### DATA RECORDS
>>>
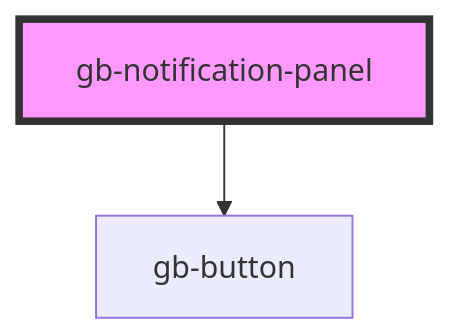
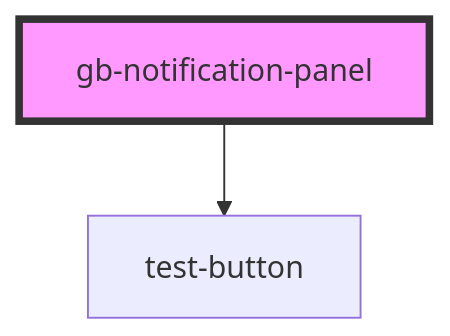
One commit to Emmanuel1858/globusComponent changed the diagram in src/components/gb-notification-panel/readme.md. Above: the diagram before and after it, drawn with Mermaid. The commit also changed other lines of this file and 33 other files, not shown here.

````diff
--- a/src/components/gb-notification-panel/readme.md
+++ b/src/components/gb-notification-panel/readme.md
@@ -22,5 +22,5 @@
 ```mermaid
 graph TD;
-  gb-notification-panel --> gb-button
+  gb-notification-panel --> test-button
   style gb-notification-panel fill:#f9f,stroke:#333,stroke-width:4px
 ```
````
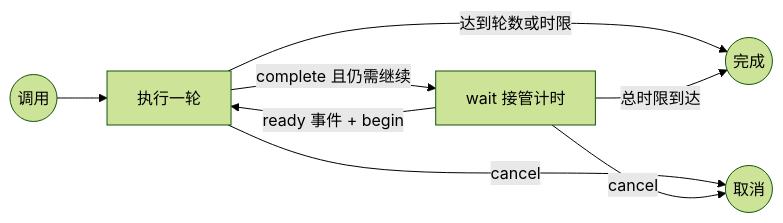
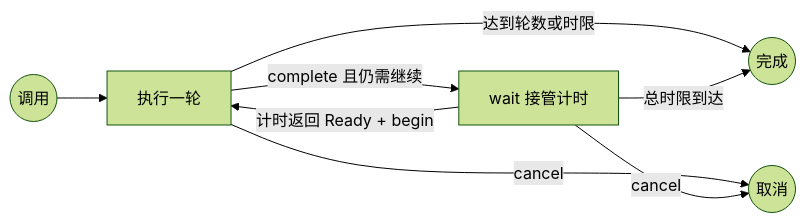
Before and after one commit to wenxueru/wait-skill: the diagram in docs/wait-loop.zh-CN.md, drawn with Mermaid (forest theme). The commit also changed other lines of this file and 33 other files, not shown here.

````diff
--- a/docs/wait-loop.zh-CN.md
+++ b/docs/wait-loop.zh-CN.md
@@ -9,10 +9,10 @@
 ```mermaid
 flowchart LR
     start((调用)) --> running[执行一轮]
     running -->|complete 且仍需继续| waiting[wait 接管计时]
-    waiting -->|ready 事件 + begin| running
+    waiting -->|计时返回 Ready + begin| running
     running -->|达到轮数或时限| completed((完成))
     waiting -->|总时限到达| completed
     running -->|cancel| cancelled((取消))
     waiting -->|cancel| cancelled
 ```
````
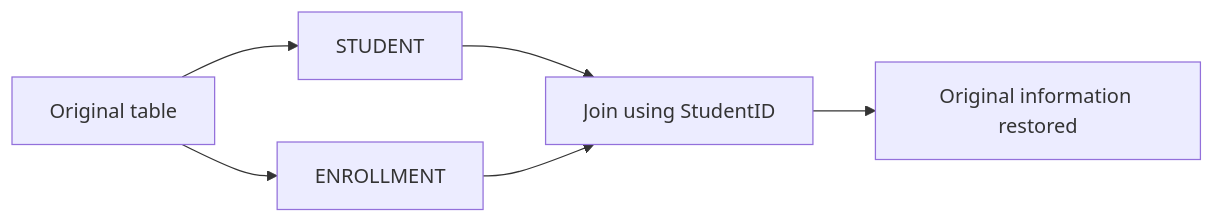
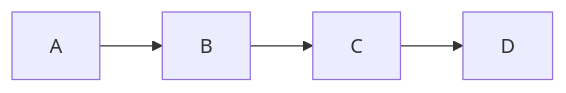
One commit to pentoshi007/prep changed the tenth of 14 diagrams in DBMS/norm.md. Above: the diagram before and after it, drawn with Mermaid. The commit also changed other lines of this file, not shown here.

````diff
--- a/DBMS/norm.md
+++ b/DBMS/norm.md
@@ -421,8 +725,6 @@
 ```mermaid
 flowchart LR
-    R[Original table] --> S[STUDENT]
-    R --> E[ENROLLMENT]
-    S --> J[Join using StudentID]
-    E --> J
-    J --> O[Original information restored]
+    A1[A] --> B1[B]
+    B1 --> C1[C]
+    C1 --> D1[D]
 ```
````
<<<
### DIRECTIONS FOR THIS TASK
Exclude the pictures, then retype every record exactly.

### TASK RESULT
One commit to Emmanuel1858/globusComponent changed the diagram in src/components/gb-notification-panel/readme.md. Above: the diagram before and after it, drawn with Mermaid. The commit also changed other lines of this file and 33 other files, not shown here.

````diff
--- a/src/components/gb-notification-panel/readme.md
+++ b/src/components/gb-notification-panel/readme.md
@@ -22,5 +22,5 @@
 ```mermaid
 graph TD;
-  gb-notification-panel --> gb-button
+  gb-notification-panel --> test-button
   style gb-notification-panel fill:#f9f,stroke:#333,stroke-width:4px
 ```
````
Before and after one commit to wenxueru/wait-skill: the diagram in docs/wait-loop.zh-CN.md, drawn with Mermaid (forest theme). The commit also changed other lines of this file and 33 other files, not shown here.

````diff
--- a/docs/wait-loop.zh-CN.md
+++ b/docs/wait-loop.zh-CN.md
@@ -9,10 +9,10 @@
 ```mermaid
 flowchart LR
     start((调用)) --> running[执行一轮]
     running -->|complete 且仍需继续| waiting[wait 接管计时]
-    waiting -->|ready 事件 + begin| running
+    waiting -->|计时返回 Ready + begin| running
     running -->|达到轮数或时限| completed((完成))
     waiting -->|总时限到达| completed
     running -->|cancel| cancelled((取消))
     waiting -->|cancel| cancelled
 ```
````
One commit to pentoshi007/prep changed the tenth of 14 diagrams in DBMS/norm.md. Above: the diagram before and after it, drawn with Mermaid. The commit also changed other lines of this file, not shown here.

````diff
--- a/DBMS/norm.md
+++ b/DBMS/norm.md
@@ -421,8 +725,6 @@
 ```mermaid
 flowchart LR
-    R[Original table] --> S[STUDENT]
-    R --> E[ENROLLMENT]
-    S --> J[Join using StudentID]
-    E --> J
-    J --> O[Original information restored]
+    A1[A] --> B1[B]
+    B1 --> C1[C]
+    C1 --> D1[D]
 ```
````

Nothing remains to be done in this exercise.